In the world of commercial trucking, significant advancements continue to be made in areas affecting truck performance, efficiency, comfort and safety.  Aerodynamic design of tractors, smaller but more powerful engines and a shift towards replacing diesel-burning engines with cleaner, fuel-saving natural gas burning engines are all being implemented in an effort to save resources and to lessen environmental impact.  One of the latest changes making its way into the industry is the use of low rolling resistance tires designed to improve fuel economy and reduce emissions, although the benefits of this new development remain questionable to some.

Low resistance tires

Trucking Tips To Improve Fuel Economy Shouldn’t Sacrifice Safety

Tires are a critical component of any motorized vehicle, being the sole connection to the road surface on which it is operating.  Tire design has changed considerably through the years, with manufacturers continually attempting to make them provide a more comfortable ride, better handling, improved durability, increased traction and enhanced safety characteristics.  These improvements are accomplished through a variety of means, including:

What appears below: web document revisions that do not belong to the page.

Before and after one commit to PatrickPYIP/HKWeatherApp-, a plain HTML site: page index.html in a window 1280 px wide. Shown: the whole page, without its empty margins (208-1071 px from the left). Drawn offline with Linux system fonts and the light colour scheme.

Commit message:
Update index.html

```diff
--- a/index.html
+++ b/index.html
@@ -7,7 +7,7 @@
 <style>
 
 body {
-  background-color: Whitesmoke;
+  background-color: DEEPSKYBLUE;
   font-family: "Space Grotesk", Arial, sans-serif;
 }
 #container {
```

  • Overall construction design
  • Materials used for compound formulation
  • Tread configuration
  • Open- versus closed-shoulder design
  • Siping
  • Tread block size and placement

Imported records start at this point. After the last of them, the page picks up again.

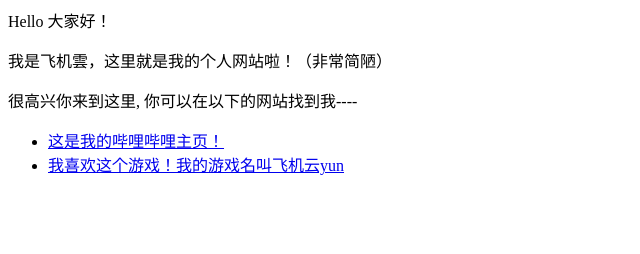
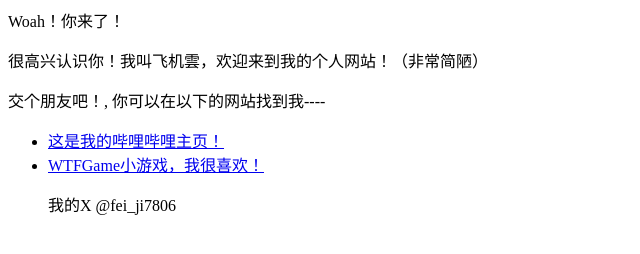
Before and after one commit to FJY2333/FJY2333.github.io, a plain HTML site: page index.html in a window 1280 px wide. Shown: the whole page, without its empty margins (0-640 px from the left). Drawn offline with Linux system fonts and the light colour scheme.

Commit message:
index.html

```diff
--- a/index.html
+++ b/index.html
@@ -1,8 +1,8 @@
-<p>Hello 大家好！</p>
-<p>我是飞机雲，这里就是我的个人网站啦！（非常简陋） </p>
-<p>很高兴你来到这里, 你可以在以下的网站找到我----</p>
+                     <p>Woah！你来了！</p>
+                     <p>很高兴认识你！我叫飞机雲，欢迎来到我的个人网站！（非常简陋） </p>
+                     <p>交个朋友吧！, 你可以在以下的网站找到我----</p>
 
-<ul>
-  <li> <a href="https://space.bilibili.com/3493295248377915?spm_id_from=333.337.0.0">这是我的哔哩哔哩主页！</a> </li>
-  <li> <a href="http://game.liulin5.xyz/wtfgame/">我喜欢这个游戏！我的游戏名叫飞机云yun</a> </li>
-</ul>
+                  <ul>
+                     <li> <a href="https://space.bilibili.com/3493295248377915?spm_id_from=333.337.0.0">这是我的哔哩哔哩主页！</a> </li>
+                     <li> <a href="http://game.liulin5.xyz/wtfgame/">WTFGame小游戏，我很喜欢！</a> </li>
+                     <p>我的X   @fei_ji7806
```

Newly adopted regulations in the State of California now require nearly all heavy duty tractor/trailers to begin utilizing only specific tires that have been verified to adhere to the U.S. EPA SmartWay Program, which designates what tires qualify.  These SmartWay verified tires are designed to have lower rolling resistance, estimated to reduce fuel consumption by a minimum of three percent and to reduce emissions of greenhouse gases.

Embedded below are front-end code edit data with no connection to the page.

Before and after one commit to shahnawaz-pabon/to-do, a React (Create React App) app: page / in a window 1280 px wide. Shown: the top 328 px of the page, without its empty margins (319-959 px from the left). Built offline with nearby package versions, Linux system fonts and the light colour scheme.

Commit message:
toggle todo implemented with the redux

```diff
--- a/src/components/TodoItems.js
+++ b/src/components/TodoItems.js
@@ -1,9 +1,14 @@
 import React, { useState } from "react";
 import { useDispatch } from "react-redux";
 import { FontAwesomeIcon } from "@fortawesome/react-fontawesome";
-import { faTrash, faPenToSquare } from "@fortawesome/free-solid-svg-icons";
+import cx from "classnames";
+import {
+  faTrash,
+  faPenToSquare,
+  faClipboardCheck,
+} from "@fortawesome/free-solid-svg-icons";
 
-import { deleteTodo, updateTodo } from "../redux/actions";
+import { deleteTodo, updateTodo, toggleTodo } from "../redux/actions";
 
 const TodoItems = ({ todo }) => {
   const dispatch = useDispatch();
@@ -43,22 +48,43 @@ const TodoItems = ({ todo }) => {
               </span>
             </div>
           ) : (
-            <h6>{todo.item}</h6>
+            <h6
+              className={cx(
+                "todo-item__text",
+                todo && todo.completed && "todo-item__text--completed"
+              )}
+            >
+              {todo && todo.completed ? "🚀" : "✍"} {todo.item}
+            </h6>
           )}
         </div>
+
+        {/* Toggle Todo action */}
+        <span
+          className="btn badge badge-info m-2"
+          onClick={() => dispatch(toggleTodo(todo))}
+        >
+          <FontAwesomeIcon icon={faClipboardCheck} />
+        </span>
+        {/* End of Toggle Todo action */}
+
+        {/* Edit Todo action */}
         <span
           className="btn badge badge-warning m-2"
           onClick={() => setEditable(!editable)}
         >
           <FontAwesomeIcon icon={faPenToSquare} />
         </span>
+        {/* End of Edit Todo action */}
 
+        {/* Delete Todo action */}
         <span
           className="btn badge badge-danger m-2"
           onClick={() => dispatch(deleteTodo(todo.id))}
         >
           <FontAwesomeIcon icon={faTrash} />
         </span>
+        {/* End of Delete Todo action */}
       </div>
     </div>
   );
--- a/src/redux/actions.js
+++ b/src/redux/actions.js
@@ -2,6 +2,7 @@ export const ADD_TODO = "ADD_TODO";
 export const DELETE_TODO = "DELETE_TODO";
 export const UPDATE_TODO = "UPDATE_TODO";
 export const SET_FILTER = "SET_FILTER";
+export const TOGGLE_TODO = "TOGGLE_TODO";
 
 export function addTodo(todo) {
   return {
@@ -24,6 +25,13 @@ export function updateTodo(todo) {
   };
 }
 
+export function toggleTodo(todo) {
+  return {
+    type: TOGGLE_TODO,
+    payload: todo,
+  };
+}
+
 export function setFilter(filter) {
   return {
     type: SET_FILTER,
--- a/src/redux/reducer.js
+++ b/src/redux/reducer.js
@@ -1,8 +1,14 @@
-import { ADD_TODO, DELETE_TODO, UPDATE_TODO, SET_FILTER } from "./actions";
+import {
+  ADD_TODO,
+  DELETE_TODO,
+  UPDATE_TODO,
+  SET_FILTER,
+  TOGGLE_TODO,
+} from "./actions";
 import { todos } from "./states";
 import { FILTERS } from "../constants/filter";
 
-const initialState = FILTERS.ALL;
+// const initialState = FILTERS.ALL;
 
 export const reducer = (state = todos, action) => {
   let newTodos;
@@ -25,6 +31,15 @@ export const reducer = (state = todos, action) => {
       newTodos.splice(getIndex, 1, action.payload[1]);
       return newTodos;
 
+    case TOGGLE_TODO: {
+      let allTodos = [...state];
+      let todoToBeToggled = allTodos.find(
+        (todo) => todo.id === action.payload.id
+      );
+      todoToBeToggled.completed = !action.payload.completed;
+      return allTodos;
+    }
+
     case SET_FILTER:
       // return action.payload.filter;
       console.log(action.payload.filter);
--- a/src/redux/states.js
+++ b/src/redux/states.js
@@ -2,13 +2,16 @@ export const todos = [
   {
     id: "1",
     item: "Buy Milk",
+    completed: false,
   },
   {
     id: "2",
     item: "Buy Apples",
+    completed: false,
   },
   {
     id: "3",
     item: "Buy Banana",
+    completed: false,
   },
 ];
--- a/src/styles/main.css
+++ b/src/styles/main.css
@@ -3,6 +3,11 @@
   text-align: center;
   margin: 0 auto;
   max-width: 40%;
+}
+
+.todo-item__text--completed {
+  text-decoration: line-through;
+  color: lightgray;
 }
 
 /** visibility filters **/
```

While SmartWay verified tires are not yet mandated for use in Colorado, both the Colorado Motor Carriers Association, chaired by Victor Domenico, and the Colorado Motor Carrier Safety Administration encourage members to voluntarily embrace the program.  When fitting your truck with tires, however, there are other considerations to make besides reduced emissions and fuel consumption.  The major downside of tires that have lower rolling resistance is that the compounds used to achieve increased mileage have a negative effect on a tire’s traction capabilities.

If you’re driving your rig day in and day out through the mountainous terrain of Colorado, you want all the traction you can get, especially when the roads become slick.  Sacrificing performance and safety for improved economy may not be such a good tradeoff, especially if the tires are more expensive to purchase and have a shorter life expectancy.  We’d like to hear your opinion on this.